### Assigned task
When you copy the records, keep every word exact and leave the pictures out.

### Modification records
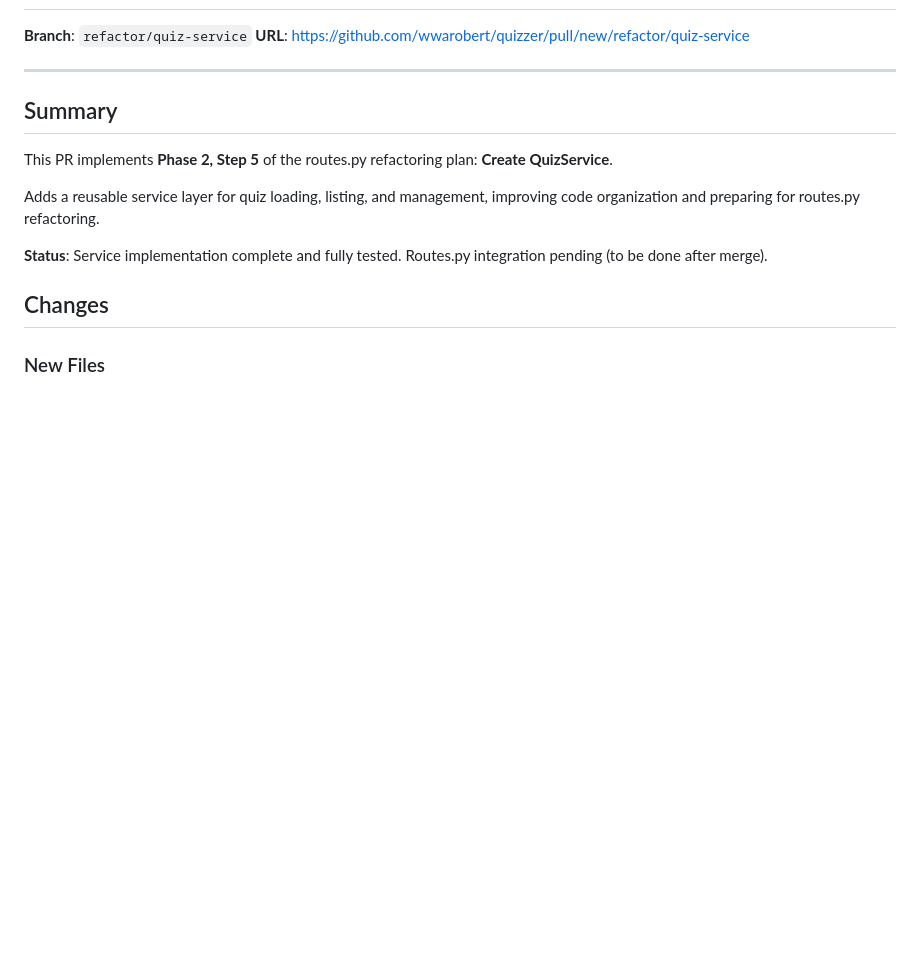
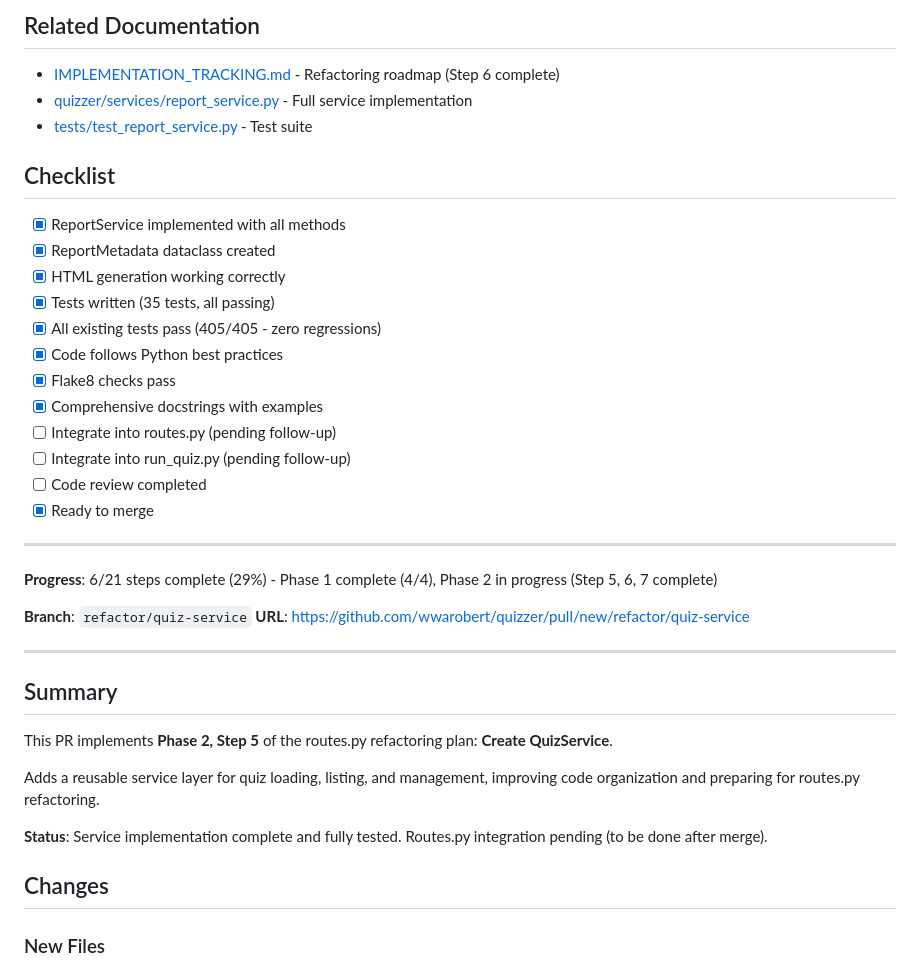
Before and after one commit to wwarobert/quizzer, a Markdown page: PR_DESCRIPTION.md, the part around one of its changes. Drawn GitHub-style; blank space fills up the shorter version.

Commit message:
Add PR description for ReportService

```diff
--- a/PR_DESCRIPTION.md
+++ b/PR_DESCRIPTION.md
@@ -2,3 +140,27 @@
+## Related Documentation
+
+- [IMPLEMENTATION_TRACKING.md](IMPLEMENTATION_TRACKING.md) - Refactoring roadmap (Step 6 complete)
+- [quizzer/services/report_service.py](quizzer/services/report_service.py) - Full service implementation
+- [tests/test_report_service.py](tests/test_report_service.py) - Test suite
+
+## Checklist
+
+- [x] ReportService implemented with all methods
+- [x] ReportMetadata dataclass created
+- [x] HTML generation working correctly
+- [x] Tests written (35 tests, all passing)
+- [x] All existing tests pass (405/405 - zero regressions)
+- [x] Code follows Python best practices
+- [x] Flake8 checks pass
+- [x] Comprehensive docstrings with examples
+- [ ] Integrate into routes.py (pending follow-up)
+- [ ] Integrate into run_quiz.py (pending follow-up)
+- [ ] Code review completed
+- [x] Ready to merge
+
+---
+
+**Progress**: 6/21 steps complete (29%) - Phase 1 complete (4/4), Phase 2 in progress (Step 5, 6, 7 complete)
 
 **Branch**: `refactor/quiz-service`
 **URL**: https://github.com/wwarobert/quizzer/pull/new/refactor/quiz-service
```
Also changed, not shown: other parts of PR_DESCRIPTION.md (+139 -1 lines).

### Solution to this exercise
Before and after one commit to wwarobert/quizzer, a Markdown page: PR_DESCRIPTION.md, the part around one of its changes. Drawn GitHub-style; blank space fills up the shorter version.

Commit message:
Add PR description for ReportService

```diff
--- a/PR_DESCRIPTION.md
+++ b/PR_DESCRIPTION.md
@@ -2,3 +140,27 @@
+## Related Documentation
+
+- [IMPLEMENTATION_TRACKING.md](IMPLEMENTATION_TRACKING.md) - Refactoring roadmap (Step 6 complete)
+- [quizzer/services/report_service.py](quizzer/services/report_service.py) - Full service implementation
+- [tests/test_report_service.py](tests/test_report_service.py) - Test suite
+
+## Checklist
+
+- [x] ReportService implemented with all methods
+- [x] ReportMetadata dataclass created
+- [x] HTML generation working correctly
+- [x] Tests written (35 tests, all passing)
+- [x] All existing tests pass (405/405 - zero regressions)
+- [x] Code follows Python best practices
+- [x] Flake8 checks pass
+- [x] Comprehensive docstrings with examples
+- [ ] Integrate into routes.py (pending follow-up)
+- [ ] Integrate into run_quiz.py (pending follow-up)
+- [ ] Code review completed
+- [x] Ready to merge
+
+---
+
+**Progress**: 6/21 steps complete (29%) - Phase 1 complete (4/4), Phase 2 in progress (Step 5, 6, 7 complete)
 
 **Branch**: `refactor/quiz-service`
 **URL**: https://github.com/wwarobert/quizzer/pull/new/refactor/quiz-service
```
Also changed, not shown: other parts of PR_DESCRIPTION.md (+139 -1 lines).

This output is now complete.